* **Work order**: In the entries below, find the lines that contain the word "extra" and copy them.

************

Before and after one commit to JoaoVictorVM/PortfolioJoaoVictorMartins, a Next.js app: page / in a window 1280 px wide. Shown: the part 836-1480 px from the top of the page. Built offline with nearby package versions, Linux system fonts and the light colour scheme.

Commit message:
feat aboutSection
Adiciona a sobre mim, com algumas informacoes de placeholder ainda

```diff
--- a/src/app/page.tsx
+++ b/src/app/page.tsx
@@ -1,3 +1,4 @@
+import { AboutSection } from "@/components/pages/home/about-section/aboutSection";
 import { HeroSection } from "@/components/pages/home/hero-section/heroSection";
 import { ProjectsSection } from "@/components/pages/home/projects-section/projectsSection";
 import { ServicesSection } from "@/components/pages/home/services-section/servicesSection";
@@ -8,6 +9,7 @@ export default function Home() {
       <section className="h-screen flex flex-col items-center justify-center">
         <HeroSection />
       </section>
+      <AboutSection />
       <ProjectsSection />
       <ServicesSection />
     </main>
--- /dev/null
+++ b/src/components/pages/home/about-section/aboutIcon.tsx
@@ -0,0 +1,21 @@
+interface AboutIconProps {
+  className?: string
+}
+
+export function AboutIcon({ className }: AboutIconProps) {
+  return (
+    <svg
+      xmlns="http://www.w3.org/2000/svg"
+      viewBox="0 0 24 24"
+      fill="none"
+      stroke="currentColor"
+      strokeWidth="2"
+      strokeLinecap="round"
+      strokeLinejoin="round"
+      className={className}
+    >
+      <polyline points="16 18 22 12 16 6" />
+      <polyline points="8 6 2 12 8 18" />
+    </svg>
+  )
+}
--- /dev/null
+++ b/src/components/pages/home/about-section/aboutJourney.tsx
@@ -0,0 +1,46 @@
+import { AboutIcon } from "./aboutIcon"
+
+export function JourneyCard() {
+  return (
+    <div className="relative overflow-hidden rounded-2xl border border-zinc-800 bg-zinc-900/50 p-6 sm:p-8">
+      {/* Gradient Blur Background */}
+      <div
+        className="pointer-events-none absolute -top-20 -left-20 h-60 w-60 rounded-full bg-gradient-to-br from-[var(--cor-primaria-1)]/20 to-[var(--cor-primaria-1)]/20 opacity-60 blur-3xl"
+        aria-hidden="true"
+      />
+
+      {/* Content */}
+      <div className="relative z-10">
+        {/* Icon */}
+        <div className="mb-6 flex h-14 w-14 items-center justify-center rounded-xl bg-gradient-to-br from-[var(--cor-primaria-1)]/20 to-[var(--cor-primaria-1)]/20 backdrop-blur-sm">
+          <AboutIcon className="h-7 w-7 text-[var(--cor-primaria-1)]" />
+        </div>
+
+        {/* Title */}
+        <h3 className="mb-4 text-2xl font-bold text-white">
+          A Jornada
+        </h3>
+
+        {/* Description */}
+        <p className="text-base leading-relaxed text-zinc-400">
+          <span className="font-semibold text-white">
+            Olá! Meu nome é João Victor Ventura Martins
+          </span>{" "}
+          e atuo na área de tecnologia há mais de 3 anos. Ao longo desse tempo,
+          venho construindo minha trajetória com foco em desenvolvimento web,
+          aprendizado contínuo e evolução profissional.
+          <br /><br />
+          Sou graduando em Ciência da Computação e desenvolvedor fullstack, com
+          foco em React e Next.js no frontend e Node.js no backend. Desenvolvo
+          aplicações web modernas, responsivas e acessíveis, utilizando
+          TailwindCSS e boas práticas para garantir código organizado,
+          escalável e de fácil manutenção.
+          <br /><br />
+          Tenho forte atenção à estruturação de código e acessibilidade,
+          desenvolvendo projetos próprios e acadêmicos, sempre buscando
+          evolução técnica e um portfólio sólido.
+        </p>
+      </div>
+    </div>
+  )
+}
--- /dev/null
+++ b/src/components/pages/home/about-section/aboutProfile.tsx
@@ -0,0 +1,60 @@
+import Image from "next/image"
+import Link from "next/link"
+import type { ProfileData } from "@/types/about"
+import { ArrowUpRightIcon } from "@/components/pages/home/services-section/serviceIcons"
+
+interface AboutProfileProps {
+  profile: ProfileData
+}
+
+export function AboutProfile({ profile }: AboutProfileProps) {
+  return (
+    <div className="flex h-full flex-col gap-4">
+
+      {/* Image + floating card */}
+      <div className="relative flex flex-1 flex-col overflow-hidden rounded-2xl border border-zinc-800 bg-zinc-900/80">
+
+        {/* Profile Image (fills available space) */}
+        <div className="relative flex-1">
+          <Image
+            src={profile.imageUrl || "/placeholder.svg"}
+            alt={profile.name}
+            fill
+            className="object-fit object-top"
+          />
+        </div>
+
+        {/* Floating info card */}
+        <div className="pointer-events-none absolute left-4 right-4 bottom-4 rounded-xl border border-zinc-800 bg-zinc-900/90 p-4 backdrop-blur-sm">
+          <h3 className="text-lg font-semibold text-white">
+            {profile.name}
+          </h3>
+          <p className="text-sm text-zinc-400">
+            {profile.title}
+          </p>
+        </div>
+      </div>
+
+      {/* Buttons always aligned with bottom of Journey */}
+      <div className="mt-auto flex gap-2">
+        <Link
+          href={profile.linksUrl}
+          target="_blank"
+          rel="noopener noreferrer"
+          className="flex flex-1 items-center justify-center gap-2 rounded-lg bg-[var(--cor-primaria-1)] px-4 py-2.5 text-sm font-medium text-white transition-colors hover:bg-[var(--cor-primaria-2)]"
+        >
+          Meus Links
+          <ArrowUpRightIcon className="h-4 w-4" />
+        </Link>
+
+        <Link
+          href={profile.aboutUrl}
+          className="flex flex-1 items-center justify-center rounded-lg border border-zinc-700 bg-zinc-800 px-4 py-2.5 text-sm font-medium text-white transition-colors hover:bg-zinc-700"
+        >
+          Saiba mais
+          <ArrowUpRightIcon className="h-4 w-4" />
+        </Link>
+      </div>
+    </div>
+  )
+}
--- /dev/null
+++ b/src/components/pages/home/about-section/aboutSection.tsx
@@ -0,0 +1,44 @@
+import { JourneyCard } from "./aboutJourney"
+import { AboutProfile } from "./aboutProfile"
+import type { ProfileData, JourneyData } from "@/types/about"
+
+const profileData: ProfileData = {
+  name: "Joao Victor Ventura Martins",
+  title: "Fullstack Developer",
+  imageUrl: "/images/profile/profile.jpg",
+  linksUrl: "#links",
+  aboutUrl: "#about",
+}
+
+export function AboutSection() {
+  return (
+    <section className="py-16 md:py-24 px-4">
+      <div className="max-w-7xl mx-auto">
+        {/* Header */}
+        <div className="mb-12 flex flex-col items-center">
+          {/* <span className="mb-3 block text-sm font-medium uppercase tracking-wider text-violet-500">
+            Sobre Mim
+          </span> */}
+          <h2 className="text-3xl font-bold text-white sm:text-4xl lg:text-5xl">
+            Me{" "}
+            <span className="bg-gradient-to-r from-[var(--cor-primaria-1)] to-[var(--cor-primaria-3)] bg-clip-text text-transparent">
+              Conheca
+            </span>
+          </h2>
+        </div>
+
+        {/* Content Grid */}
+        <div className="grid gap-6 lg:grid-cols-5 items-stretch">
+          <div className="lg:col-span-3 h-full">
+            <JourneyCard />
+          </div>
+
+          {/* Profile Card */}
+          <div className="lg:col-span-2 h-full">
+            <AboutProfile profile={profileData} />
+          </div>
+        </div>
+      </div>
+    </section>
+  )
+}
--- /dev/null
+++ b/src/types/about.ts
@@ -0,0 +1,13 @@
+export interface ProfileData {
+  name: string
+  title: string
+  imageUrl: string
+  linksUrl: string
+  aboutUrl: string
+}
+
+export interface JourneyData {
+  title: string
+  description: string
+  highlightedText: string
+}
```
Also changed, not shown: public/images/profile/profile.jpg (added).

************

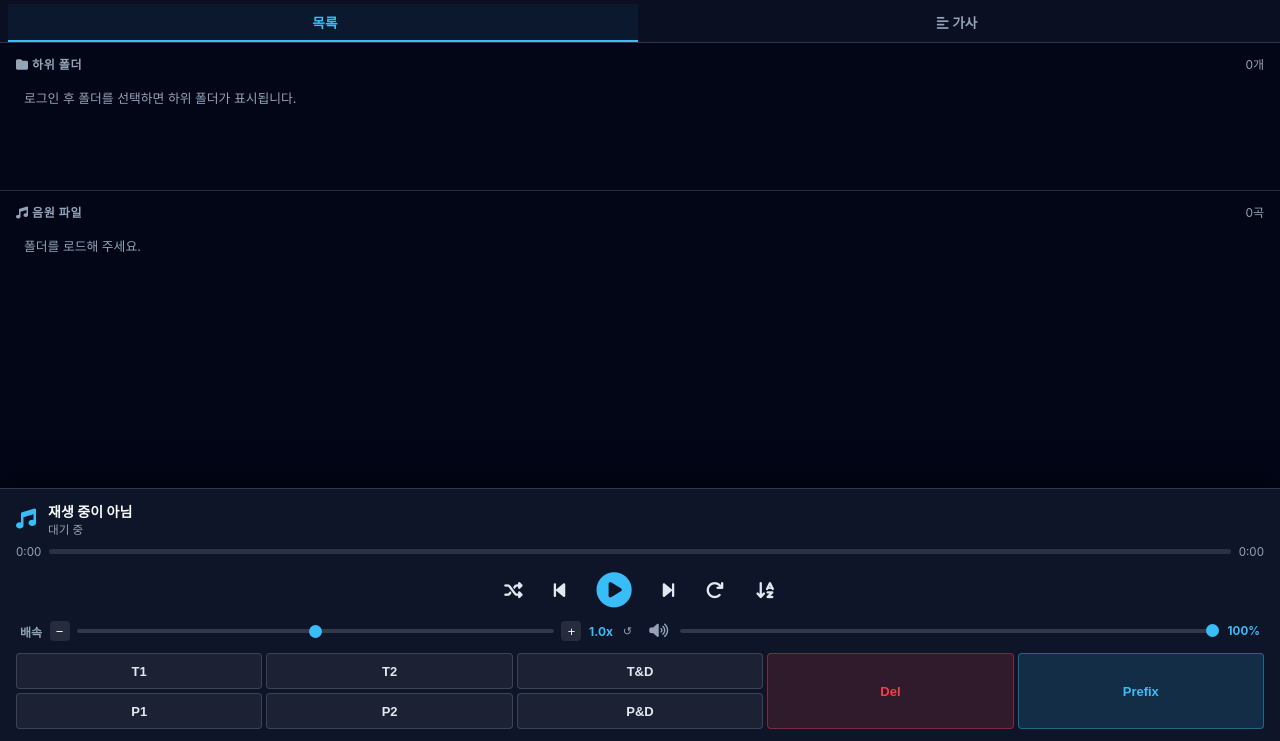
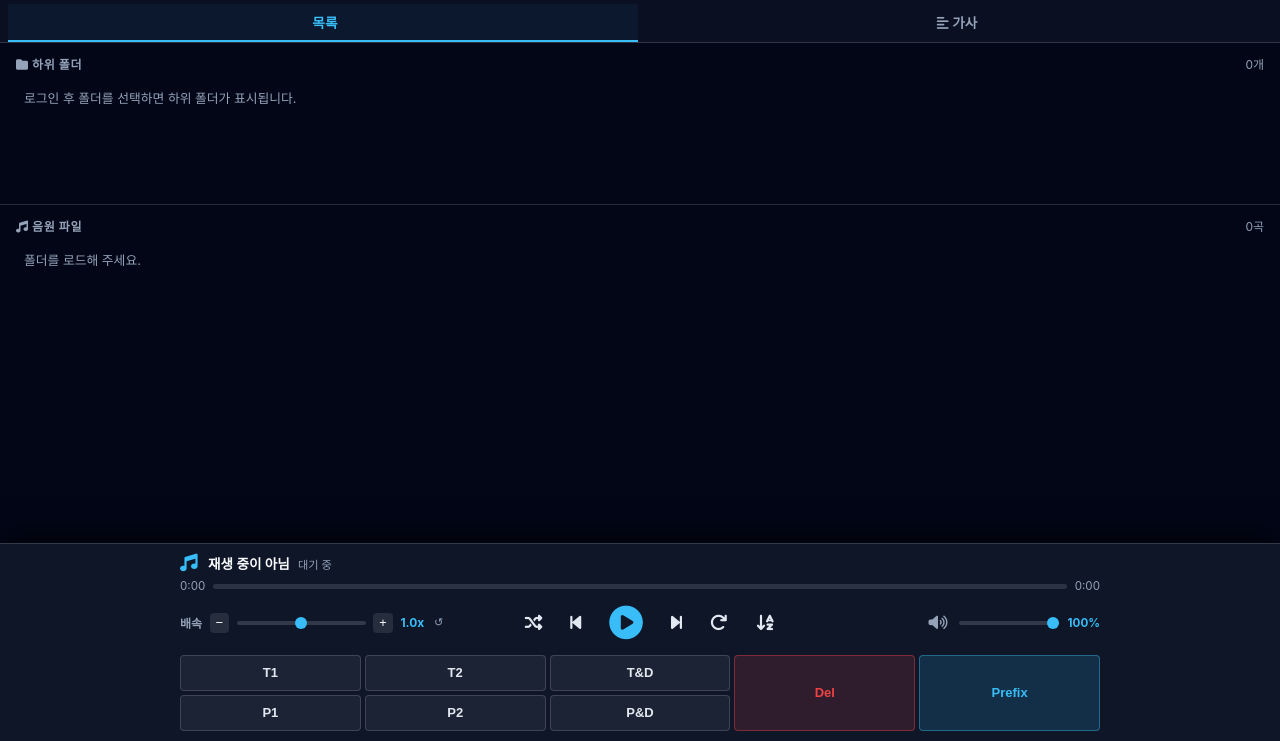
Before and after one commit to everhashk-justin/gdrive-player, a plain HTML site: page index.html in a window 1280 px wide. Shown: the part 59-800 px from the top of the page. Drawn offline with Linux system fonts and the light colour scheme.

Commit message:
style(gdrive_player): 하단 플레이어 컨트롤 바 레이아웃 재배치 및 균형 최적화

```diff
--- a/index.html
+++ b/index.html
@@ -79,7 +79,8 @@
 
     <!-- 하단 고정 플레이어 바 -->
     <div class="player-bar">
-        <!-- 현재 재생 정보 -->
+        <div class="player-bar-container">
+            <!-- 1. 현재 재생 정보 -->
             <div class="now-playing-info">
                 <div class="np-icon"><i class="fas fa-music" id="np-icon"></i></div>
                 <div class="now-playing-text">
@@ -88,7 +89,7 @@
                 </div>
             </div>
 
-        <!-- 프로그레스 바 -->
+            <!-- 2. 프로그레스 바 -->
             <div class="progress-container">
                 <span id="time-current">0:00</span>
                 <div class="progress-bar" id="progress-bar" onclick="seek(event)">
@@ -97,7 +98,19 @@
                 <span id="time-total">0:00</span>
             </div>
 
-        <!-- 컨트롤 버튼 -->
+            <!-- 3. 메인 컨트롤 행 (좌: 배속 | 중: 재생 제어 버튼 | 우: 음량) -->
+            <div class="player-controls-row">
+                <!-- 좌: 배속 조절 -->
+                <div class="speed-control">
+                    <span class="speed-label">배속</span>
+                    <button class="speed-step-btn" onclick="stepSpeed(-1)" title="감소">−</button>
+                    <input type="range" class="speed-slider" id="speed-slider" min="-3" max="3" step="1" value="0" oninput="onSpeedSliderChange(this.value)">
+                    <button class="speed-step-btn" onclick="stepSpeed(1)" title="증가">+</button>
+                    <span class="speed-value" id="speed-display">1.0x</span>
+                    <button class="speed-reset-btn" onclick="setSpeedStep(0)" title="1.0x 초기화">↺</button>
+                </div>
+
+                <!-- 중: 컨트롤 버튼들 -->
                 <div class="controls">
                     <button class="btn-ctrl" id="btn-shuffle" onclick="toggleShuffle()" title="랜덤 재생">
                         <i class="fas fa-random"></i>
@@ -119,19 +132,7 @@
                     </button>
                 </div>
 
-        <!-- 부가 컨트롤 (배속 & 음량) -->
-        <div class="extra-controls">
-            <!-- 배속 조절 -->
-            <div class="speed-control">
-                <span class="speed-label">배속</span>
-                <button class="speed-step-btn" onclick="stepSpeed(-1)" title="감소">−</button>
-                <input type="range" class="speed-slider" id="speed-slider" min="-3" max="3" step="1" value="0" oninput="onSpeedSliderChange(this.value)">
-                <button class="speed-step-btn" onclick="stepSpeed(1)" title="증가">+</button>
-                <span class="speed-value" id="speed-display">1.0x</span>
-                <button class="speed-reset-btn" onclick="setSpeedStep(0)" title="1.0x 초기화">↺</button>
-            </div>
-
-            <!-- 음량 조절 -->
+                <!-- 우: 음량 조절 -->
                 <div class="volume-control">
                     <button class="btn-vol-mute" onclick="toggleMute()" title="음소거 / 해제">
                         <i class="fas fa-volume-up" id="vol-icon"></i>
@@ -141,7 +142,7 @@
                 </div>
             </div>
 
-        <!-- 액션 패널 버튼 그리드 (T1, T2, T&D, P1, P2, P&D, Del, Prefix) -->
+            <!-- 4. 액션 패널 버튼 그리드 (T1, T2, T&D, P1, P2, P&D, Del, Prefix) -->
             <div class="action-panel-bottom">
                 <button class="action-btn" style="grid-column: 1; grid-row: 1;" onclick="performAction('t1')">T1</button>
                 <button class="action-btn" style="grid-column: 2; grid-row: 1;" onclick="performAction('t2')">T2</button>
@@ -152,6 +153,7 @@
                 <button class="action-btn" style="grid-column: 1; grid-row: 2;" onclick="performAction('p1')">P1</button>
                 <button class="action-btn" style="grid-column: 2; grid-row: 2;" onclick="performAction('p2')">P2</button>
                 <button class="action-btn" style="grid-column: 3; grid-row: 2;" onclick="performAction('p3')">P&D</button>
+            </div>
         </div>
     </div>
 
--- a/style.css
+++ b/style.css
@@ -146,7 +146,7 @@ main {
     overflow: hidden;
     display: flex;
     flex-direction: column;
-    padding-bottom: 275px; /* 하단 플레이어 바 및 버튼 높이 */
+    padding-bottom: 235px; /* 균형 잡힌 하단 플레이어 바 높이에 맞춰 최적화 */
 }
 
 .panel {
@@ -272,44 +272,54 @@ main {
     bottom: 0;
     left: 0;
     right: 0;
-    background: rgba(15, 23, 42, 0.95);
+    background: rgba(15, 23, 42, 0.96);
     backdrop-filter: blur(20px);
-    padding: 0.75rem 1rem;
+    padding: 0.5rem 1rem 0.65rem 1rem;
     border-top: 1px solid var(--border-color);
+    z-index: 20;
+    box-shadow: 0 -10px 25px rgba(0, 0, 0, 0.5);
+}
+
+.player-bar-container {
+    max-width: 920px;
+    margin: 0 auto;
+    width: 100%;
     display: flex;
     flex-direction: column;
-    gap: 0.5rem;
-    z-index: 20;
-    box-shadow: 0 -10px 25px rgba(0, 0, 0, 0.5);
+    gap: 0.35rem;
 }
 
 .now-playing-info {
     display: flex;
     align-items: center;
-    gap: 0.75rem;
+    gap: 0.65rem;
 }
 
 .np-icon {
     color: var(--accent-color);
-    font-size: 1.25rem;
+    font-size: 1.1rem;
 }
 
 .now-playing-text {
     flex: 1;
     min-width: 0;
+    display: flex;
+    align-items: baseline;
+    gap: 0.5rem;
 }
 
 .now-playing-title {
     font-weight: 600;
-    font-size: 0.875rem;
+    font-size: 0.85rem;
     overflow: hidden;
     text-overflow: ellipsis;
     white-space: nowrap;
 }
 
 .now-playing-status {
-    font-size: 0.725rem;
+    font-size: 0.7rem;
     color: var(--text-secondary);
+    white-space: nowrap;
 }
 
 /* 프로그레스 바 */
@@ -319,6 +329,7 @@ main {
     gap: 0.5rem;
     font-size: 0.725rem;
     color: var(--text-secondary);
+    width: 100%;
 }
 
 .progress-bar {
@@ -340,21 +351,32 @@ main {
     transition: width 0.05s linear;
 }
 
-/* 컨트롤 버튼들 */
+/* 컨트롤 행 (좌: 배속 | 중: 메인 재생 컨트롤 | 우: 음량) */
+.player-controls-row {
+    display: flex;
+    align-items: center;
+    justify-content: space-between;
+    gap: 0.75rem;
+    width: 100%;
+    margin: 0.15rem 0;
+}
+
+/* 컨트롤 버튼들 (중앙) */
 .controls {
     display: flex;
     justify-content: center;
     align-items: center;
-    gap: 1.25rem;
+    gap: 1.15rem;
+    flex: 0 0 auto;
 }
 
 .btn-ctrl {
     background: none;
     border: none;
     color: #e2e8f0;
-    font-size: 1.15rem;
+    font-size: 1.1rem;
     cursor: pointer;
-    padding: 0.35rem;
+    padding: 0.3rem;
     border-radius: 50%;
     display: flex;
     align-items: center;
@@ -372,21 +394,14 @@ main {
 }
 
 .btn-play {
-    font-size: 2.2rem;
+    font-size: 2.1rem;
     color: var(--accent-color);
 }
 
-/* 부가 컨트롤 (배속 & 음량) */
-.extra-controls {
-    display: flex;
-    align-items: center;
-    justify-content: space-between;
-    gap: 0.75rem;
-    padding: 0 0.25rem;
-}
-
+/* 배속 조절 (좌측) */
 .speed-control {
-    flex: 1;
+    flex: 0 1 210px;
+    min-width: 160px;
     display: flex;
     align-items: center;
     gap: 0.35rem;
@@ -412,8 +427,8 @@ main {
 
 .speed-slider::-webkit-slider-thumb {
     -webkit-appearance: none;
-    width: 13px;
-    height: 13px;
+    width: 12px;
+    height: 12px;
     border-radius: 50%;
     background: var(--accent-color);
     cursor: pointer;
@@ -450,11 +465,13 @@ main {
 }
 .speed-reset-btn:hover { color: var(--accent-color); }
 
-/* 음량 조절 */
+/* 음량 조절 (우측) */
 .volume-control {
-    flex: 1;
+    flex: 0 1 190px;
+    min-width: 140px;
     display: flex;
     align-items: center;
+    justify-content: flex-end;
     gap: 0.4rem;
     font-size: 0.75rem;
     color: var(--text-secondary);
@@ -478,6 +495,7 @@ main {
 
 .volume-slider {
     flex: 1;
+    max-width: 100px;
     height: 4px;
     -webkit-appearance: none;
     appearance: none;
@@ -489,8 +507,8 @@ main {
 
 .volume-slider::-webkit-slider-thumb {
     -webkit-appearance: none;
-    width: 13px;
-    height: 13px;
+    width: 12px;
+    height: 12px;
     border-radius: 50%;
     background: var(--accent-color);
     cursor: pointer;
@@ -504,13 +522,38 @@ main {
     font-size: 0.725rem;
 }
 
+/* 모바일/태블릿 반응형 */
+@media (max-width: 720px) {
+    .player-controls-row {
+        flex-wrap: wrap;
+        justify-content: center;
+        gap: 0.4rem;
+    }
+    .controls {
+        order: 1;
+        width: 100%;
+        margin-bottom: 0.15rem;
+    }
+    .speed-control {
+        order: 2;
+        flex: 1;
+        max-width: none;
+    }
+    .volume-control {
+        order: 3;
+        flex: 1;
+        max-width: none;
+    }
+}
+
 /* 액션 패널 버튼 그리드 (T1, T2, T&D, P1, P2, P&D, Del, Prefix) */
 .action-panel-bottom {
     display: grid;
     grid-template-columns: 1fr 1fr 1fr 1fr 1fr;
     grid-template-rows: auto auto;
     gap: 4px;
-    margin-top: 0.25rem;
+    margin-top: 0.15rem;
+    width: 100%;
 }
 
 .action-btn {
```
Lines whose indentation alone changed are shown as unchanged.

************

* **Exercise output**:
-        <div class="extra-controls">
-.extra-controls {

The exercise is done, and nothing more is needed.